RATINGS: A = must own B = buy it C= average D = yawn F = puke

Thought Chamber – Psykerion
InsideOut Music

http://www.insideoutmusic.com/artist.aspx?IdArtist=466

Rating: A

Six years after launching their debut album Angular Perceptions, North American progressive metal outfit Thought Chamber return with their sophomore disc Psykerion, out via the folks over at InsideOut Music.

Returning to this super group are original members, guitarist Michael Harris and vocalist Ted Leonard (Enchant, Spock’s Beard), who are joined this time around by bassist Jeff Plant, drummer Mike Haid and keyboardist Bill Jenkins.

Surprise, surprise, Psykerion is a sort of concept album that finds that the main character “Avakus has now awakened after his happy dream in ‘Light-Year Time’ and explores the city-like inner design of the ‘Kerakryps’ ship, expressing how much in awe he is in all of it, while also describing some of the adversity that the ship encounters and how he misses his family & friends.” Sure, ok. I have to admit though that I wasn’t as concerned by the story or the lyrical inspiration and that’s primarily because I was totally blown away by the music, which really strikes a great balance between lengthy prog inspired, thematic sections and heavier, melodic passages. The stand out tracks on this album are definitely the longer compositions “Transcend” and “The Eyes of Ikk”, which clock in at over nine and eight minutes respectively. There is a wealth of great moments of light and shade flowing throughout Psykerion, thus making it very easy for the listener to easily sit back and digest this magnum opus in one sitting.

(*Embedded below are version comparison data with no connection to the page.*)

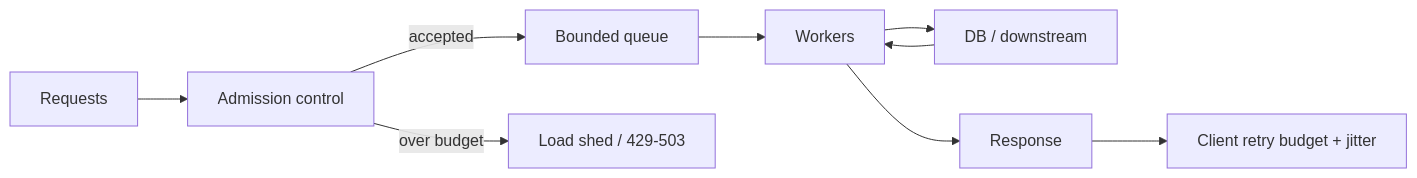
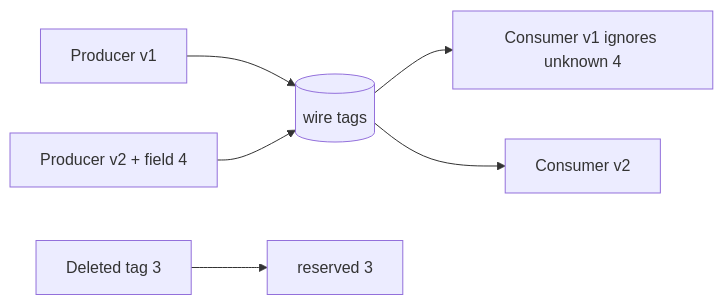
One commit to cebrailbagatarhan/software-engineering-interview-roadmap changed the second of 2 diagrams in daily/2026-09-21/01-00.md. Above: the diagram before and after it, drawn with Mermaid. The commit also changed other lines of this file, not shown here.

````diff
--- a/daily/2026-09-21/01-00.md
+++ b/daily/2026-09-21/01-00.md
@@ -73,11 +68,8 @@
 ```mermaid
 flowchart LR
-  R[Requests] --> AC[Admission control]
-  AC -->|accepted| Q[Bounded queue]
-  AC -->|over budget| LS[Load shed / 429-503]
-  Q --> W[Workers]
-  W --> DB[DB / downstream]
-  DB --> W
-  W --> RESP[Response]
-  RESP --> RTRY[Client retry budget + jitter]
+  P1[Producer v1] --> W[(wire tags)]
+  P2[Producer v2 + field 4] --> W
+  W --> C1[Consumer v1 ignores unknown 4]
+  W --> C2[Consumer v2]
+  D[Deleted tag 3] --> R[reserved 3]
 ```
````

The whole is definitely greater than the sum of it’s parts here and while each musician can definitely can be considered a virtuoso on their respective instruments, they come together in such a unified fashion that is rarely exhibited in even the most critically acclaimed bands of this ilk.          

By Ryan Sparks

Comments

 

The views of the comments below are not necessarily those of Classic Rock Revisited